# What is expected
Among the entries below, find the lines with the word "initialization" and copy them.
= = = = =
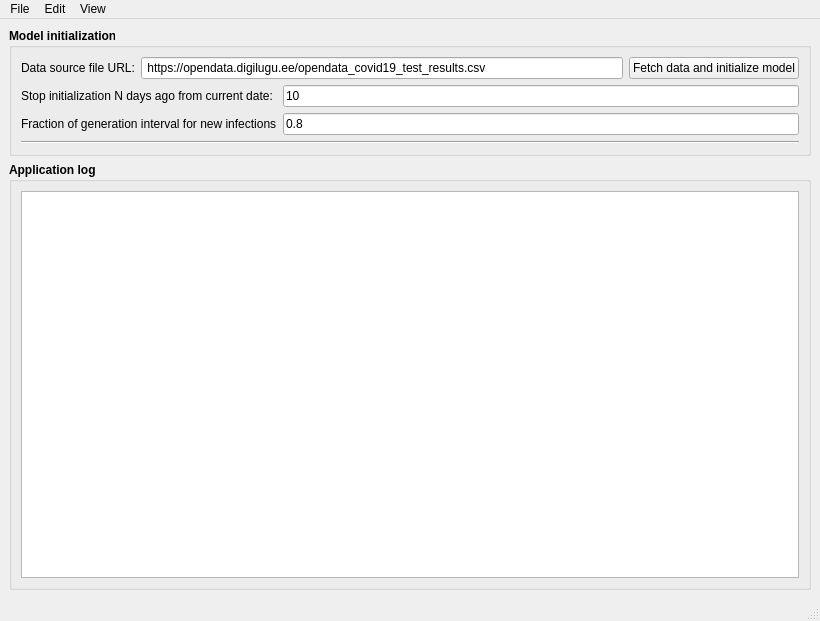
This is ui/vspread_model_v1.ui in extall/spread-model-ee as Qt 5 draws it before an edit. The edited form follows.
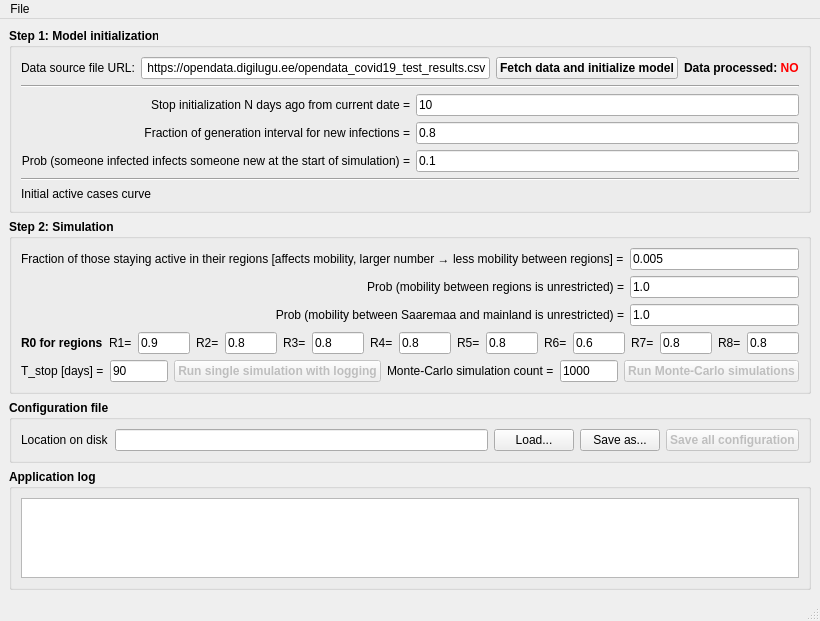
This is the edited form.

Commit message: [UI] Initial UI design added. Some code copied from existing application, not changed yet

What changed in the file:
```diff
--- a/ui/vspread_model_v1.ui
+++ b/ui/vspread_model_v1.ui
@@ -30,7 +30,7 @@
        </font>
       </property>
       <property name="title">
-       <string>Model initialization</string>
+       <string>Step 1: Model initialization</string>
       </property>
       <layout class="QVBoxLayout" name="verticalLayout_8">
        <item>
@@ -65,8 +65,8 @@
           <widget class="QPushButton" name="btnFetchDataAndProcess">
            <property name="font">
             <font>
-             <weight>50</weight>
-             <bold>false</bold>
+             <weight>75</weight>
+             <bold>true</bold>
             </font>
            </property>
            <property name="text">
@@ -74,36 +74,24 @@
            </property>
           </widget>
          </item>
+         <item>
+          <widget class="QLabel" name="lblDataProcesses">
+           <property name="text">
+            <string>Data processed: &lt;span style=&quot;color:red&quot;&gt;NO&lt;/span&gt;</string>
+           </property>
+          </widget>
+         </item>
         </layout>
        </item>
+       <item>
+        <widget class="Line" name="line_2">
+         <property name="orientation">
+          <enum>Qt::Horizontal</enum>
+         </property>
+        </widget>
+       </item>
        <item>
         <layout class="QGridLayout" name="gridLayout">
-         <item row="0" column="0">
-          <widget class="QLabel" name="label_2">
-           <property name="font">
-            <font>
-             <weight>50</weight>
-             <bold>false</bold>
-            </font>
-           </property>
-           <property name="text">
-            <string>Stop initialization N days ago from current date:</string>
-           </property>
-          </widget>
-         </item>
-         <item row="0" column="1">
-          <widget class="QLineEdit" name="txtNDaysAgo">
-           <property name="font">
-            <font>
-             <weight>50</weight>
-             <bold>false</bold>
-            </font>
-           </property>
-           <property name="text">
-            <string>10</string>
-           </property>
-          </widget>
-         </item>
          <item row="1" column="0">
           <widget class="QLabel" name="label_3">
            <property name="font">
@@ -113,7 +101,26 @@
             </font>
            </property>
            <property name="text">
-            <string>Fraction of generation interval for new infections</string>
+            <string>Fraction of generation interval for new infections =</string>
+           </property>
+           <property name="alignment">
+            <set>Qt::AlignRight|Qt::AlignTrailing|Qt::AlignVCenter</set>
+           </property>
+          </widget>
+         </item>
+         <item row="0" column="0">
+          <widget class="QLabel" name="label_2">
+           <property name="font">
+            <font>
+             <weight>50</weight>
+             <bold>false</bold>
+            </font>
+           </property>
+           <property name="text">
+            <string>Stop initialization N days ago from current date =</string>
+           </property>
+           <property name="alignment">
+            <set>Qt::AlignRight|Qt::AlignTrailing|Qt::AlignVCenter</set>
            </property>
           </widget>
          </item>
@@ -130,8 +137,70 @@
            </property>
           </widget>
          </item>
+         <item row="0" column="1">
+          <widget class="QLineEdit" name="txtNDaysAgo">
+           <property name="font">
+            <font>
+             <weight>50</weight>
+             <bold>false</bold>
+            </font>
+           </property>
+           <property name="text">
+            <string>10</string>
+           </property>
+          </widget>
+         </item>
+         <item row="2" column="0">
+          <widget class="QLabel" name="label_5">
+           <property name="font">
+            <font>
+             <weight>50</weight>
+             <bold>false</bold>
+            </font>
+           </property>
+           <property name="text">
+            <string>Prob (someone infected infects someone new at the start of simulation) =</string>
+           </property>
+           <property name="alignment">
+            <set>Qt::AlignRight|Qt::AlignTrailing|Qt::AlignVCenter</set>
+           </property>
+          </widget>
+         </item>
+         <item row="2" column="1">
+          <widget class="QLineEdit" name="lineEdit">
+           <property name="font">
+            <font>
+             <weight>50</weight>
+             <bold>false</bold>
+            </font>
+           </property>
+           <property name="text">
+            <string>0.1</string>
+           </property>
+          </widget>
+         </item>
         </layout>
        </item>
+       <item>
+        <widget class="Line" name="line">
+         <property name="orientation">
+          <enum>Qt::Horizontal</enum>
+         </property>
+        </widget>
+       </item>
+       <item>
+        <widget class="QLabel" name="label_20">
+         <property name="font">
+          <font>
+           <weight>50</weight>
+           <bold>false</bold>
+          </font>
+         </property>
+         <property name="text">
+          <string>Initial active cases curve</string>
+         </property>
+        </widget>
+       </item>
        <item>
         <layout class="QHBoxLayout" name="horizontalLayout_3">
          <property name="sizeConstraint">
@@ -142,12 +211,494 @@
          </item>
         </layout>
        </item>
+      </layout>
+     </widget>
+    </item>
+    <item>
+     <widget class="QGroupBox" name="gbSimulation">
+      <property name="font">
+       <font>
+        <weight>75</weight>
+        <bold>true</bold>
+       </font>
+      </property>
+      <property name="title">
+       <string>Step 2: Simulation</string>
+      </property>
+      <layout class="QVBoxLayout" name="verticalLayout_4">
        <item>
-        <widget class="Line" name="line">
-         <property name="orientation">
-          <enum>Qt::Horizontal</enum>
-         </property>
-        </widget>
+        <layout class="QHBoxLayout" name="horizontalLayout_6">
+         <item>
+          <layout class="QGridLayout" name="gridLayout_3">
+           <item row="1" column="0">
+            <widget class="QLabel" name="label_18">
+             <property name="font">
+              <font>
+               <weight>50</weight>
+               <bold>false</bold>
+              </font>
+             </property>
+             <property name="text">
+              <string>Prob (mobility between regions is unrestricted) =</string>
+             </property>
+             <property name="alignment">
+              <set>Qt::AlignRight|Qt::AlignTrailing|Qt::AlignVCenter</set>
+             </property>
+            </widget>
+           </item>
+           <item row="1" column="1">
+            <widget class="QLineEdit" name="txtSimParamProbMobBetweenReg">
+             <property name="font">
+              <font>
+               <weight>50</weight>
+               <bold>false</bold>
+              </font>
+             </property>
+             <property name="text">
+              <string>1.0</string>
+             </property>
+            </widget>
+           </item>
+           <item row="0" column="1">
+            <widget class="QLineEdit" name="txtSimParamStayingActive">
+             <property name="font">
+              <font>
+               <weight>50</weight>
+               <bold>false</bold>
+              </font>
+             </property>
+             <property name="text">
+              <string>0.005</string>
+             </property>
+            </widget>
+           </item>
+           <item row="0" column="0">
+            <widget class="QLabel" name="label_17">
+             <property name="font">
+              <font>
+               <weight>50</weight>
+               <bold>false</bold>
+              </font>
+             </property>
+             <property name="text">
+              <string>Fraction of those staying active in their regions [affects mobility, larger number → less mobility between regions] =</string>
+             </property>
+            </widget>
+           </item>
+           <item row="2" column="0">
+            <widget class="QLabel" name="label_19">
+             <property name="font">
+              <font>
+               <weight>50</weight>
+               <bold>false</bold>
+              </font>
+             </property>
+             <property name="text">
+              <string>Prob (mobility between Saaremaa and mainland is unrestricted) =</string>
+             </property>
+             <property name="alignment">
+              <set>Qt::AlignRight|Qt::AlignTrailing|Qt::AlignVCenter</set>
+             </property>
+            </widget>
+           </item>
+           <item row="2" column="1">
+            <widget class="QLineEdit" name="txtSimParamProbMobilityBetweenSaareUnrestr">
+             <property name="font">
+              <font>
+               <weight>50</weight>
+               <bold>false</bold>
+              </font>
+             </property>
+             <property name="text">
+              <string>1.0</string>
+             </property>
+            </widget>
+           </item>
+          </layout>
+         </item>
+        </layout>
+       </item>
+       <item>
+        <layout class="QHBoxLayout" name="horizontalLayout_4">
+         <item>
+          <layout class="QGridLayout" name="gridLayout_2">
+           <item row="0" column="0">
+            <widget class="QLabel" name="label_6">
+             <property name="font">
+              <font>
+               <weight>75</weight>
+               <bold>true</bold>
+              </font>
+             </property>
+             <property name="text">
+              <string>R0 for regions</string>
+             </property>
+            </widget>
+           </item>
+           <item row="0" column="10">
+            <widget class="QLineEdit" name="txtR0R5">
+             <property name="font">
+              <font>
+               <weight>50</weight>
+               <bold>false</bold>
+              </font>
+             </property>
+             <property name="text">
+              <string>0.8</string>
+             </property>
+            </widget>
+           </item>
+           <item row="0" column="12">
+            <widget class="QLineEdit" name="txtR0R6">
+             <property name="font">
+              <font>
+               <weight>50</weight>
+               <bold>false</bold>
+              </font>
+             </property>
+             <property name="text">
+              <string>0.6</string>
+             </property>
+            </widget>
+           </item>
+           <item row="0" column="2">
+            <widget class="QLineEdit" name="txtR0R1">
+             <property name="font">
+              <font>
+               <weight>50</weight>
+               <bold>false</bold>
+              </font>
+             </property>
+             <property name="text">
+              <string>0.9</string>
+             </property>
+            </widget>
+           </item>
+           <item row="0" column="13">
+            <widget class="QLabel" name="label_13">
+             <property name="font">
+              <font>
+               <weight>50</weight>
+               <bold>false</bold>
+              </font>
+             </property>
+             <property name="text">
+              <string>R7=</string>
+             </property>
+            </widget>
+           </item>
+           <item row="0" column="8">
+            <widget class="QLineEdit" name="txtR0R4">
+             <property name="font">
+              <font>
+               <weight>50</weight>
+               <bold>false</bold>
+              </font>
+             </property>
+             <property name="text">
+              <string>0.8</string>
+             </property>
+            </widget>
+           </item>
+           <item row="0" column="3">
+            <widget class="QLabel" name="label_8">
+             <property name="font">
+              <font>
+               <weight>50</weight>
+               <bold>false</bold>
+              </font>
+             </property>
+             <property name="text">
+              <string>R2=</string>
+             </property>
+            </widget>
+           </item>
+           <item row="0" column="1">
+            <widget class="QLabel" name="label_7">
+             <property name="font">
+              <font>
+               <weight>50</weight>
+               <bold>false</bold>
+              </font>
+             </property>
+             <property name="text">
+              <string>R1=</string>
+             </property>
+            </widget>
+           </item>
+           <item row="0" column="14">
+            <widget class="QLineEdit" name="txtR0R7">
+             <property name="font">
+              <font>
+               <weight>50</weight>
+               <bold>false</bold>
+              </font>
+             </property>
+             <property name="text">
+              <string>0.8</string>
+             </property>
+            </widget>
+           </item>
+           <item row="0" column="7">
+            <widget class="QLabel" name="label_10">
+             <property name="font">
+              <font>
+               <weight>50</weight>
+               <bold>false</bold>
+              </font>
+             </property>
+             <property name="text">
+              <string>R4=</string>
+             </property>
+            </widget>
+           </item>
+           <item row="0" column="6">
+            <widget class="QLineEdit" name="txtR0R3">
+             <property name="font">
+              <font>
+               <weight>50</weight>
+               <bold>false</bold>
+              </font>
+             </property>
+             <property name="text">
+              <string>0.8</string>
+             </property>
+            </widget>
+           </item>
+           <item row="0" column="9">
+            <widget class="QLabel" name="label_11">
+             <property name="font">
+              <font>
+               <weight>50</weight>
+               <bold>false</bold>
+              </font>
+             </property>
+             <property name="text">
+              <string>R5=</string>
+             </property>
+            </widget>
+           </item>
+           <item row="0" column="5">
+            <widget class="QLabel" name="label_9">
+             <property name="font">
+              <font>
+               <weight>50</weight>
+               <bold>false</bold>
+              </font>
+             </property>
+             <property name="text">
+              <string>R3=</string>
+             </property>
+            </widget>
+           </item>
+           <item row="0" column="11">
+            <widget class="QLabel" name="label_12">
+             <property name="font">
+              <font>
+               <weight>50</weight>
+               <bold>false</bold>
+              </font>
+             </property>
+             <property name="text">
+              <string>R6=</string>
+             </property>
+            </widget>
+           </item>
+           <item row="0" column="15">
+            <widget class="QLabel" name="label_14">
+             <property name="font">
+              <font>
+               <weight>50</weight>
+               <bold>false</bold>
+              </font>
+             </property>
+             <property name="text">
+              <string>R8=</string>
+             </property>
+            </widget>
+           </item>
+           <item row="0" column="4">
+            <widget class="QLineEdit" name="txtR0R2">
+             <property name="font">
+              <font>
+               <weight>50</weight>
+               <bold>false</bold>
+              </font>
+             </property>
+             <property name="text">
+              <string>0.8</string>
+             </property>
+            </widget>
+           </item>
+           <item row="0" column="16">
+            <widget class="QLineEdit" name="txtR0R8">
+             <property name="font">
+              <font>
+               <weight>50</weight>
+               <bold>false</bold>
+              </font>
+             </property>
+             <property name="text">
+              <string>0.8</string>
+             </property>
+            </widget>
+           </item>
+          </layout>
+         </item>
+        </layout>
+       </item>
+       <item>
+        <layout class="QHBoxLayout" name="horizontalLayout_5">
+         <item>
+          <widget class="QLabel" name="label_16">
+           <property name="font">
+            <font>
+             <weight>50</weight>
+             <bold>false</bold>
+            </font>
+           </property>
+           <property name="text">
+            <string>T_stop [days] =</string>
+           </property>
+          </widget>
+         </item>
+         <item>
+          <widget class="QLineEdit" name="lineEdit_3">
+           <property name="font">
+            <font>
+             <weight>50</weight>
+             <bold>false</bold>
+            </font>
+           </property>
+           <property name="text">
+            <string>90</string>
+           </property>
+          </widget>
+         </item>
+         <item>
+          <widget class="QPushButton" name="btnSingleSim">
+           <property name="enabled">
+            <bool>false</bool>
+           </property>
+           <property name="font">
+            <font>
+             <weight>75</weight>
+             <bold>true</bold>
+            </font>
+           </property>
+           <property name="text">
+            <string>Run single simulation with logging</string>
+           </property>
+          </widget>
+         </item>
+         <item>
+          <widget class="QLabel" name="label_15">
+           <property name="font">
+            <font>
+             <weight>50</weight>
+             <bold>false</bold>
+            </font>
+           </property>
+           <property name="text">
+            <string>Monte-Carlo simulation count =</string>
+           </property>
+          </widget>
+         </item>
+         <item>
+          <widget class="QLineEdit" name="lineEdit_2">
+           <property name="font">
+            <font>
+             <weight>50</weight>
+             <bold>false</bold>
+            </font>
+           </property>
+           <property name="text">
+            <string>1000</string>
+           </property>
+          </widget>
+         </item>
+         <item>
+          <widget class="QPushButton" name="btnMCSim">
+           <property name="enabled">
+            <bool>false</bool>
+           </property>
+           <property name="text">
+            <string>Run Monte-Carlo simulations</string>
+           </property>
+          </widget>
+         </item>
+        </layout>
+       </item>
+      </layout>
+     </widget>
+    </item>
+    <item>
+     <widget class="QGroupBox" name="gbConfigurationFile">
+      <property name="font">
+       <font>
+        <weight>75</weight>
+        <bold>true</bold>
+       </font>
+      </property>
+      <property name="title">
+       <string>Configuration file</string>
+      </property>
+      <layout class="QVBoxLayout" name="verticalLayout">
+       <item>
+        <layout class="QHBoxLayout" name="horizontalLayout_2">
+         <item>
+          <widget class="QLabel" name="label_4">
+           <property name="font">
+            <font>
+             <weight>50</weight>
+             <bold>false</bold>
+            </font>
+           </property>
+           <property name="text">
+            <string>Location on disk</string>
+           </property>
+          </widget>
+         </item>
+         <item>
+          <widget class="QLineEdit" name="txtConfigFileLoc"/>
+         </item>
+         <item>
+          <widget class="QPushButton" name="btnConfigLoad">
+           <property name="font">
+            <font>
+             <weight>50</weight>
+             <bold>false</bold>
+            </font>
+           </property>
+           <property name="text">
+            <string>Load...</string>
+           </property>
+          </widget>
+         </item>
+         <item>
+          <widget class="QPushButton" name="btnConfigSaveAs">
+           <property name="font">
+            <font>
+             <weight>50</weight>
+             <bold>false</bold>
+            </font>
+           </property>
+           <property name="text">
+            <string>Save as...</string>
+           </property>
+          </widget>
+         </item>
+         <item>
+          <widget class="QPushButton" name="btnSaveConfig">
+           <property name="enabled">
+            <bool>false</bool>
+           </property>
+           <property name="text">
+            <string>Save all configuration</string>
+           </property>
+          </widget>
+         </item>
+        </layout>
        </item>
       </layout>
      </widget>
@@ -193,21 +744,7 @@
      <string>File</string>
     </property>
    </widget>
-   <widget class="QMenu" name="menuView">
-    <property name="title">
-     <string>View</string>
-    </property>
-   </widget>
-   <widget class="QMenu" name="menuEdit">
-    <property name="title">
-     <string>Edit</string>
-    </property>
-    <addaction name="actionRefresh_data_file"/>
-    <addaction name="actionRefresh_predictor"/>
-   </widget>
    <addaction name="menuFile"/>
-   <addaction name="menuEdit"/>
-   <addaction name="menuView"/>
   </widget>
   <widget class="QStatusBar" name="statusbar"/>
   <action name="actionLog">
```
Left out of the diff: 26 changed lines with no effect on the pictures. The commit also changes 3 other files.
= = = = =
# Written answer
-       <string>Model initialization</string>
+       <string>Step 1: Model initialization</string>
-            <string>Stop initialization N days ago from current date:</string>
+            <string>Stop initialization N days ago from current date =</string>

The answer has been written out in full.